Problem
Take the lines below between the one holding "diff --git a/tools/floorplan.py" and the one holding "run_len < 3.0 or d", inclusive, and copy them exactly. Add nothing.

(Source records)
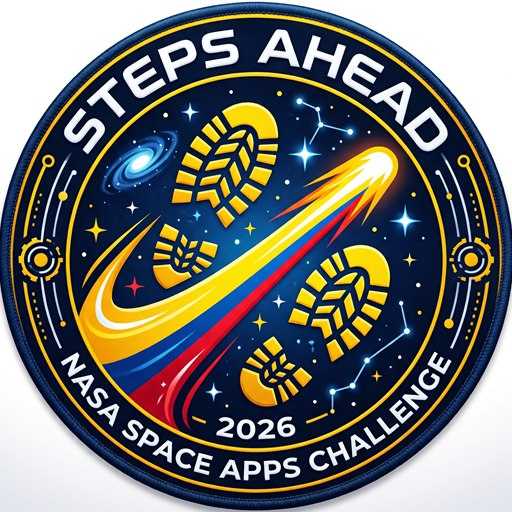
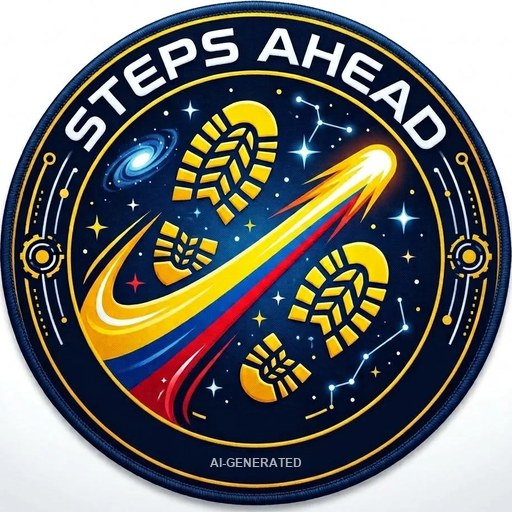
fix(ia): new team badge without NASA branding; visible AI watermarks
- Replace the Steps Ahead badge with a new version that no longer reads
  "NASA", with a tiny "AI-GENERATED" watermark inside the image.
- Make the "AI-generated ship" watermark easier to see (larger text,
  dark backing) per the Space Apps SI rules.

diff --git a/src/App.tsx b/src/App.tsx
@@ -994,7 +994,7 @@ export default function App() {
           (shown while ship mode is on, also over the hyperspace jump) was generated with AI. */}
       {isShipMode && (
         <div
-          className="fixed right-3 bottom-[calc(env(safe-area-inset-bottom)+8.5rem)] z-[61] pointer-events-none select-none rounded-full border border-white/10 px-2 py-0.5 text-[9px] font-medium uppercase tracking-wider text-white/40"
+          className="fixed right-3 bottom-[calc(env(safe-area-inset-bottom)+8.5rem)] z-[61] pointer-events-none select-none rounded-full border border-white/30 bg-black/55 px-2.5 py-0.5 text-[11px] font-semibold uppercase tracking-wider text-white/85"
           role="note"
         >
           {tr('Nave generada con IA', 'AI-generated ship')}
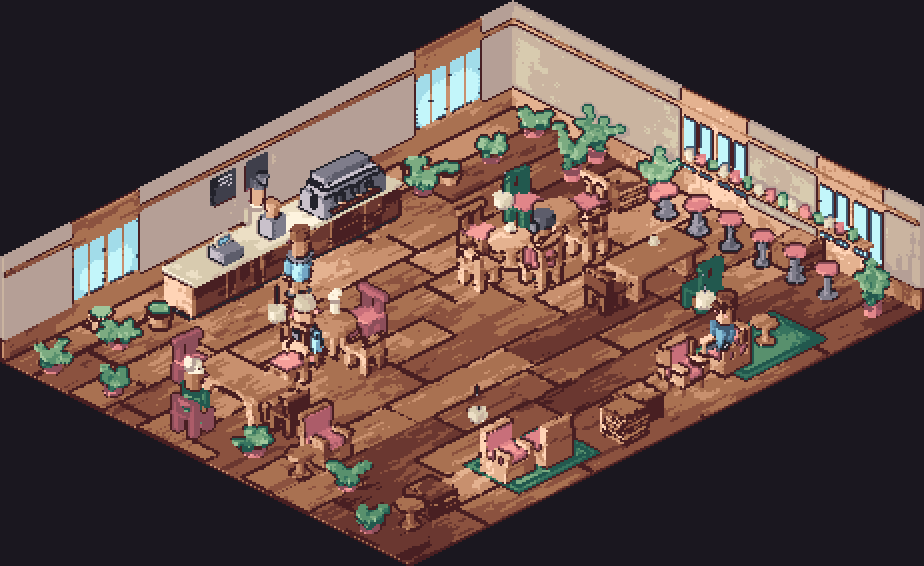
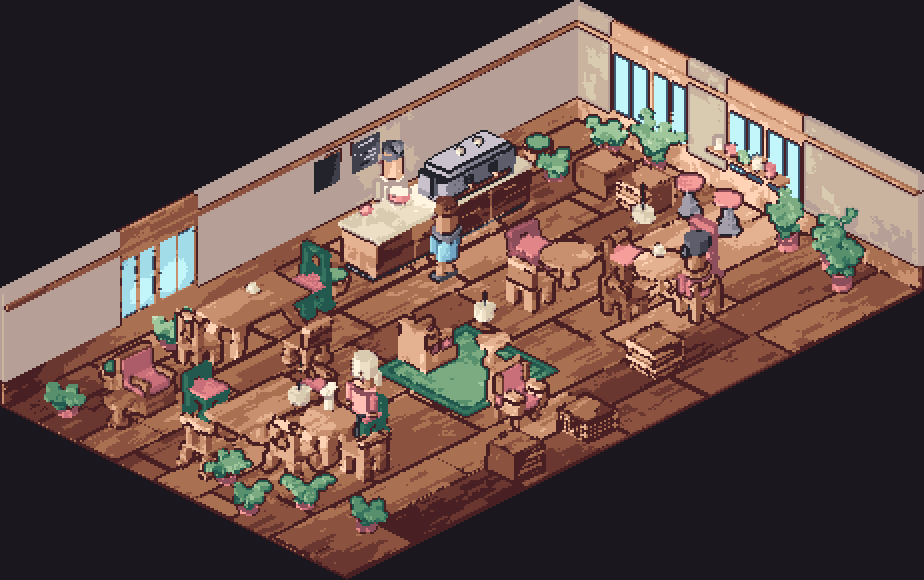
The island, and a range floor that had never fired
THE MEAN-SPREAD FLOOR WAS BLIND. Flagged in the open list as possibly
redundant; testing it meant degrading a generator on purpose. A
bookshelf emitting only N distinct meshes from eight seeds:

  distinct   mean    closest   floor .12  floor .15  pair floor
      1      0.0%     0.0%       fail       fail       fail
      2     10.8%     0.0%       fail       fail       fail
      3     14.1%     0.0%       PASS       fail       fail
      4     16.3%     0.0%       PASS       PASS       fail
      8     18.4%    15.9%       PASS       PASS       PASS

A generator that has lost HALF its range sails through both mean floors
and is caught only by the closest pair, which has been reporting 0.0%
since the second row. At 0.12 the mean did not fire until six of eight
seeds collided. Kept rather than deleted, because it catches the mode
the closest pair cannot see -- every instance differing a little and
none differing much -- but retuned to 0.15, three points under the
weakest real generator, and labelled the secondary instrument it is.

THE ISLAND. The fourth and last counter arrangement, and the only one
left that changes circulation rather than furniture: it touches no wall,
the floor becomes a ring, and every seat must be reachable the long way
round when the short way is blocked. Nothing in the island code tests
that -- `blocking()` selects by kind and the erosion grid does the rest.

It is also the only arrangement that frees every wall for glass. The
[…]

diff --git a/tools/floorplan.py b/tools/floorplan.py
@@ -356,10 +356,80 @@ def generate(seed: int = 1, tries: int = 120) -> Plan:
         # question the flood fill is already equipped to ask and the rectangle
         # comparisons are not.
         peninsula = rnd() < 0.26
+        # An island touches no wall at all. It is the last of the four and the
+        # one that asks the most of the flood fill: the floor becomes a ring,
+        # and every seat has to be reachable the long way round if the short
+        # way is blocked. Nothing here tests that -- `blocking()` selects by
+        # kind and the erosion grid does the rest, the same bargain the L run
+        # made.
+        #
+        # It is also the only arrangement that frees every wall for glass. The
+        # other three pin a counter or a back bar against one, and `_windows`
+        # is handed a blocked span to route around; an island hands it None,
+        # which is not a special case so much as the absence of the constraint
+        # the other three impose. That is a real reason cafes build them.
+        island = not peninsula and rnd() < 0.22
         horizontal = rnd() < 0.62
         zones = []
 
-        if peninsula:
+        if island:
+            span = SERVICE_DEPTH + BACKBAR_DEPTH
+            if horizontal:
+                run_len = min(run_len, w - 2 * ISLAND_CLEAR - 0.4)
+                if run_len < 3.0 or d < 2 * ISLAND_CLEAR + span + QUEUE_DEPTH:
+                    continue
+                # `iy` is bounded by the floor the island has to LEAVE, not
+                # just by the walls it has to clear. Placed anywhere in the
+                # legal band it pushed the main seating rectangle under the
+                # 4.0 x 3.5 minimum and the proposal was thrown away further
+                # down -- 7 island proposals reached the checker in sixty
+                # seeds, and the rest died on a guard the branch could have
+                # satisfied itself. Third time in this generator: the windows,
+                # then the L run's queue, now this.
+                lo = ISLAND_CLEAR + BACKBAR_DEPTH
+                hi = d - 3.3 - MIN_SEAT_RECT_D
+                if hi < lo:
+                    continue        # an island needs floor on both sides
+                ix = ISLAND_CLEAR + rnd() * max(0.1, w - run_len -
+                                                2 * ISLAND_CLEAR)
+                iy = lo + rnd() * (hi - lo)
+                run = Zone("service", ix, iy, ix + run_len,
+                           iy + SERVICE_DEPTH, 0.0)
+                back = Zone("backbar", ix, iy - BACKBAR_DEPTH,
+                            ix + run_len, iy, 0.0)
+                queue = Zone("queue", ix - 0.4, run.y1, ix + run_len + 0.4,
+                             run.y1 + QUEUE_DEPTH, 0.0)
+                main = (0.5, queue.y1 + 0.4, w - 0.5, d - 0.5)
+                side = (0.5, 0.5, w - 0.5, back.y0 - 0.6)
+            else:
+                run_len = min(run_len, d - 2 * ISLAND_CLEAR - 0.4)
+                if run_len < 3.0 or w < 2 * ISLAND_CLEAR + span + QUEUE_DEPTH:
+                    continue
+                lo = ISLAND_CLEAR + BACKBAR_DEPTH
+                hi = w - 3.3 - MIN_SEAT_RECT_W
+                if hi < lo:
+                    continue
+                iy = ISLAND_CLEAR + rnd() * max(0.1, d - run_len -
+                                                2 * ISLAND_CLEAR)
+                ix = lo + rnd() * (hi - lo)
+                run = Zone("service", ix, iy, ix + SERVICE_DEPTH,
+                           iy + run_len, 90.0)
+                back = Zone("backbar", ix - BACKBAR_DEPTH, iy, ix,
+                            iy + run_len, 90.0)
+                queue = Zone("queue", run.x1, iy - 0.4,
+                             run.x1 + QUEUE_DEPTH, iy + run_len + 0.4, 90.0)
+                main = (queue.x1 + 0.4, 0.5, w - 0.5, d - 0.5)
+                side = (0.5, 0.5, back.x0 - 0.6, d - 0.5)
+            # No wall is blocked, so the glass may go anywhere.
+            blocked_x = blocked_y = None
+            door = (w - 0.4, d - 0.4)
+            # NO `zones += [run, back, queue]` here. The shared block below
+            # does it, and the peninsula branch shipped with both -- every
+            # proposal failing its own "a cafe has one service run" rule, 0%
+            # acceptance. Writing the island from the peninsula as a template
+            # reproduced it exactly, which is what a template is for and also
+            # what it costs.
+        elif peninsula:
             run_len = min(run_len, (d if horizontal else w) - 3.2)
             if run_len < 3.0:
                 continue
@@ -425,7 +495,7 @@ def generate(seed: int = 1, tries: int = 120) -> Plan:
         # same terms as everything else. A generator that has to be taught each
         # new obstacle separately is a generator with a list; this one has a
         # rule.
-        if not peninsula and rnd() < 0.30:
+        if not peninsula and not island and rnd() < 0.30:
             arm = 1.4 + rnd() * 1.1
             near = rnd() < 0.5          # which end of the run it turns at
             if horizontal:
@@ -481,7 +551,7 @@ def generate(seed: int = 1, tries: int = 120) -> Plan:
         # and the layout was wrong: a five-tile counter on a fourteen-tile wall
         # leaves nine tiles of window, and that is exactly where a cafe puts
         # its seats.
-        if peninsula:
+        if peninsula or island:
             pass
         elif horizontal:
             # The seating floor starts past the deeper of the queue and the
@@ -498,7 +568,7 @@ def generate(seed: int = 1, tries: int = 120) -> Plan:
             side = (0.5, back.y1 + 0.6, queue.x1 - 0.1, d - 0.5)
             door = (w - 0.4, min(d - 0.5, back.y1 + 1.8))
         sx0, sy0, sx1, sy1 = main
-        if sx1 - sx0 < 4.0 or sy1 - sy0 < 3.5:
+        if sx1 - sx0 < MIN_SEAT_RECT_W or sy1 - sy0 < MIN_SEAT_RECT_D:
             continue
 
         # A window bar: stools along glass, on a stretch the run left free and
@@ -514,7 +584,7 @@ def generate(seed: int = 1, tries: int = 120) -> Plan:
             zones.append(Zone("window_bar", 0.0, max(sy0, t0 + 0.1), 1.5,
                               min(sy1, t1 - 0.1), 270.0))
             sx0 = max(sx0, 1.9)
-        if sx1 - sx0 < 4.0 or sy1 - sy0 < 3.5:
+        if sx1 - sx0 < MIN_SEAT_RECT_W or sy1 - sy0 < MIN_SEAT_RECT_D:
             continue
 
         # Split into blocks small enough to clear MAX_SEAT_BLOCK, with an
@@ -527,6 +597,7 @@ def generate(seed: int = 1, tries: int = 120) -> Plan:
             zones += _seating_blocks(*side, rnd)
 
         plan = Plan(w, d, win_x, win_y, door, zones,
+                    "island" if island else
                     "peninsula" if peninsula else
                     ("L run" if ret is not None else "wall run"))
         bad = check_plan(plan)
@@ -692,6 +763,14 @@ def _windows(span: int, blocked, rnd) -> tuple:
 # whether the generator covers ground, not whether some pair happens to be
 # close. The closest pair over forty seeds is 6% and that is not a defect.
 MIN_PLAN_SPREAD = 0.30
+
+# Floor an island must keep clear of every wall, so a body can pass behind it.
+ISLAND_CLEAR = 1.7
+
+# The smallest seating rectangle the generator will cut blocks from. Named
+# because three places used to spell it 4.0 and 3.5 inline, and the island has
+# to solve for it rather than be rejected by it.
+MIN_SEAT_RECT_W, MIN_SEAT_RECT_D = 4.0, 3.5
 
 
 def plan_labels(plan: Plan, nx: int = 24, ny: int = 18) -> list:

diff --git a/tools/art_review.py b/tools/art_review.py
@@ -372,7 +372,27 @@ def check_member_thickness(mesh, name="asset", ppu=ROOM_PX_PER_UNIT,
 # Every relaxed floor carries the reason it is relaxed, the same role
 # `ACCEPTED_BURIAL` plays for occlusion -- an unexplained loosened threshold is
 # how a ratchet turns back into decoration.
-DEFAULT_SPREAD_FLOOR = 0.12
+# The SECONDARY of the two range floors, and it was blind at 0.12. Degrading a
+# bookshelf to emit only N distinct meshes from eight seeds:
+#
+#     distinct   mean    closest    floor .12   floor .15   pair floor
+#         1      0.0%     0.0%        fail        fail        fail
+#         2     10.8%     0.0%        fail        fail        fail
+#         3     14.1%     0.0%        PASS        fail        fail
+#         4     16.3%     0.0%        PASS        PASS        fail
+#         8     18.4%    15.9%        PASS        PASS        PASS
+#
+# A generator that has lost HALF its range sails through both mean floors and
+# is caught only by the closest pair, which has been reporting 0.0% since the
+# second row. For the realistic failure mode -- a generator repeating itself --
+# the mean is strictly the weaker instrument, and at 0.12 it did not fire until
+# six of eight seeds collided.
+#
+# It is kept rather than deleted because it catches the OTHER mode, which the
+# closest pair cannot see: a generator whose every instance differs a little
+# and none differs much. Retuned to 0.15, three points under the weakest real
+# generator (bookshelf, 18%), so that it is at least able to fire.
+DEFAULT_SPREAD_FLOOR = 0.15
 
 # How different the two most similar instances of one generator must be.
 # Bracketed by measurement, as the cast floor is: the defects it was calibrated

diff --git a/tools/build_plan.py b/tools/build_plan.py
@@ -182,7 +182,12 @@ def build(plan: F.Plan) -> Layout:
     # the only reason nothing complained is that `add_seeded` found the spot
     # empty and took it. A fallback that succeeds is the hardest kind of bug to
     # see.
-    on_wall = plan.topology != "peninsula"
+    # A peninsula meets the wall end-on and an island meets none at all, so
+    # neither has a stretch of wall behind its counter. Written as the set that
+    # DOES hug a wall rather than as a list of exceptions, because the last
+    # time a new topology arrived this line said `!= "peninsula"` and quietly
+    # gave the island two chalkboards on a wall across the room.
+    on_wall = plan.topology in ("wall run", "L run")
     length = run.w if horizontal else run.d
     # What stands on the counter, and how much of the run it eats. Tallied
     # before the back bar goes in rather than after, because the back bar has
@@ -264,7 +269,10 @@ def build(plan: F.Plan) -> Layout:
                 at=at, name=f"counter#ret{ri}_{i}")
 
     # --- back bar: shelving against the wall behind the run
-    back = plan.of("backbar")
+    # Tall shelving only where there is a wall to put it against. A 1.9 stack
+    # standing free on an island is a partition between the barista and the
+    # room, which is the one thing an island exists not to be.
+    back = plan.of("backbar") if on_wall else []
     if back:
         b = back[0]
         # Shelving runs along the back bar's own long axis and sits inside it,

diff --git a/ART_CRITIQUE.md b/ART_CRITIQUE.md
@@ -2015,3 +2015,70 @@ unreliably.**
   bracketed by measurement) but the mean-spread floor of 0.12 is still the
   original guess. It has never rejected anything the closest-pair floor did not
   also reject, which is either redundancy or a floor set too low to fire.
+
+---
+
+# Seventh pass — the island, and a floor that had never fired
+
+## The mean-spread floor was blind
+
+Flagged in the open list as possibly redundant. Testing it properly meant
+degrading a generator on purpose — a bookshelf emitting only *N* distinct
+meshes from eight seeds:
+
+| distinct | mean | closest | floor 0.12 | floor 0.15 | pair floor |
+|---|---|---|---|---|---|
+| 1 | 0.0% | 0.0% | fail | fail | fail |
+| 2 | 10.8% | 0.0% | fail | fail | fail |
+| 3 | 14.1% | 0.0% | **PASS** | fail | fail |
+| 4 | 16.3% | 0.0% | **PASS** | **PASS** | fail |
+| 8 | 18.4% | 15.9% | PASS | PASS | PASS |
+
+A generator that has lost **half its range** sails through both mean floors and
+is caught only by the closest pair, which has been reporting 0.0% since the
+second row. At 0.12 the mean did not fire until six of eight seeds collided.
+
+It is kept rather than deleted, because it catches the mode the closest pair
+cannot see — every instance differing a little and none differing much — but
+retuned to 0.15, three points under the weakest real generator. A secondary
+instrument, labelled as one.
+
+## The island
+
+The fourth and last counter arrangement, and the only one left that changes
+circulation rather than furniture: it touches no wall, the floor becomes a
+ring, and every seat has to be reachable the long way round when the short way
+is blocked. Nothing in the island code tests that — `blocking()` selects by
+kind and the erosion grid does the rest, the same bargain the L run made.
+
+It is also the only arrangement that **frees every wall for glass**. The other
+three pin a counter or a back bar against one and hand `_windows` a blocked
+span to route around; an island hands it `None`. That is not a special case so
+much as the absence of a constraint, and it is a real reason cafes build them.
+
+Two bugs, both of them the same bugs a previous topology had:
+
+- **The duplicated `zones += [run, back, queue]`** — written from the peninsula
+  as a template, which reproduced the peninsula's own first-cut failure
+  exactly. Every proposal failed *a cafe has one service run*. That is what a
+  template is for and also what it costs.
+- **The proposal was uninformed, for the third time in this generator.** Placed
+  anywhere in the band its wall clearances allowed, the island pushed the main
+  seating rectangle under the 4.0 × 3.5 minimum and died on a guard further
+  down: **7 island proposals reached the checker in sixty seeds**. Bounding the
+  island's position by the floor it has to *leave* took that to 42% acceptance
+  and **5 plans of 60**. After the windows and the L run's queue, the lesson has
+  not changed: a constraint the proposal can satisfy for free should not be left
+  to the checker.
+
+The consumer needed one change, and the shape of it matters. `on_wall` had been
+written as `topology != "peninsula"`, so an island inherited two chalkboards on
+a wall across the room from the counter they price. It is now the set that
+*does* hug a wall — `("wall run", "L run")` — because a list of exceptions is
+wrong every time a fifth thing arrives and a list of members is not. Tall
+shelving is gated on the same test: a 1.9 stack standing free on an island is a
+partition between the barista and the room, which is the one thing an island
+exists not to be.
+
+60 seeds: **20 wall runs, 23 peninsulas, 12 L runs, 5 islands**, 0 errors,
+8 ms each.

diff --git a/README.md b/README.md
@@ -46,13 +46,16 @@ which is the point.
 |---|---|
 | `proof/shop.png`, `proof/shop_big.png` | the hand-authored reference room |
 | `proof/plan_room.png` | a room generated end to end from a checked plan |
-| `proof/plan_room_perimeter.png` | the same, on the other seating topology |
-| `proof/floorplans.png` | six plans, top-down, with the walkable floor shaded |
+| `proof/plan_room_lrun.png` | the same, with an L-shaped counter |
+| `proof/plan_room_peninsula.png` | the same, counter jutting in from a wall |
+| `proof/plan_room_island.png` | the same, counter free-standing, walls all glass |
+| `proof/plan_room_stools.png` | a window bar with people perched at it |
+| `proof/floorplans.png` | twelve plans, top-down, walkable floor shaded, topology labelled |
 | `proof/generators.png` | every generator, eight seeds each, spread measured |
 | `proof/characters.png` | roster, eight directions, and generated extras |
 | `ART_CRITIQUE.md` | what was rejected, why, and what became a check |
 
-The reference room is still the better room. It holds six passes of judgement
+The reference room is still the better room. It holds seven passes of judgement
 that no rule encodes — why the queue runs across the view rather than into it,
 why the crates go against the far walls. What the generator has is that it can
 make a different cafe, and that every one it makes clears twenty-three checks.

Task result
diff --git a/tools/floorplan.py b/tools/floorplan.py
@@ -356,10 +356,80 @@ def generate(seed: int = 1, tries: int = 120) -> Plan:
         # question the flood fill is already equipped to ask and the rectangle
         # comparisons are not.
         peninsula = rnd() < 0.26
+        # An island touches no wall at all. It is the last of the four and the
+        # one that asks the most of the flood fill: the floor becomes a ring,
+        # and every seat has to be reachable the long way round if the short
+        # way is blocked. Nothing here tests that -- `blocking()` selects by
+        # kind and the erosion grid does the rest, the same bargain the L run
+        # made.
+        #
+        # It is also the only arrangement that frees every wall for glass. The
+        # other three pin a counter or a back bar against one, and `_windows`
+        # is handed a blocked span to route around; an island hands it None,
+        # which is not a special case so much as the absence of the constraint
+        # the other three impose. That is a real reason cafes build them.
+        island = not peninsula and rnd() < 0.22
         horizontal = rnd() < 0.62
         zones = []
 
-        if peninsula:
+        if island:
+            span = SERVICE_DEPTH + BACKBAR_DEPTH
+            if horizontal:
+                run_len = min(run_len, w - 2 * ISLAND_CLEAR - 0.4)
+                if run_len < 3.0 or d < 2 * ISLAND_CLEAR + span + QUEUE_DEPTH:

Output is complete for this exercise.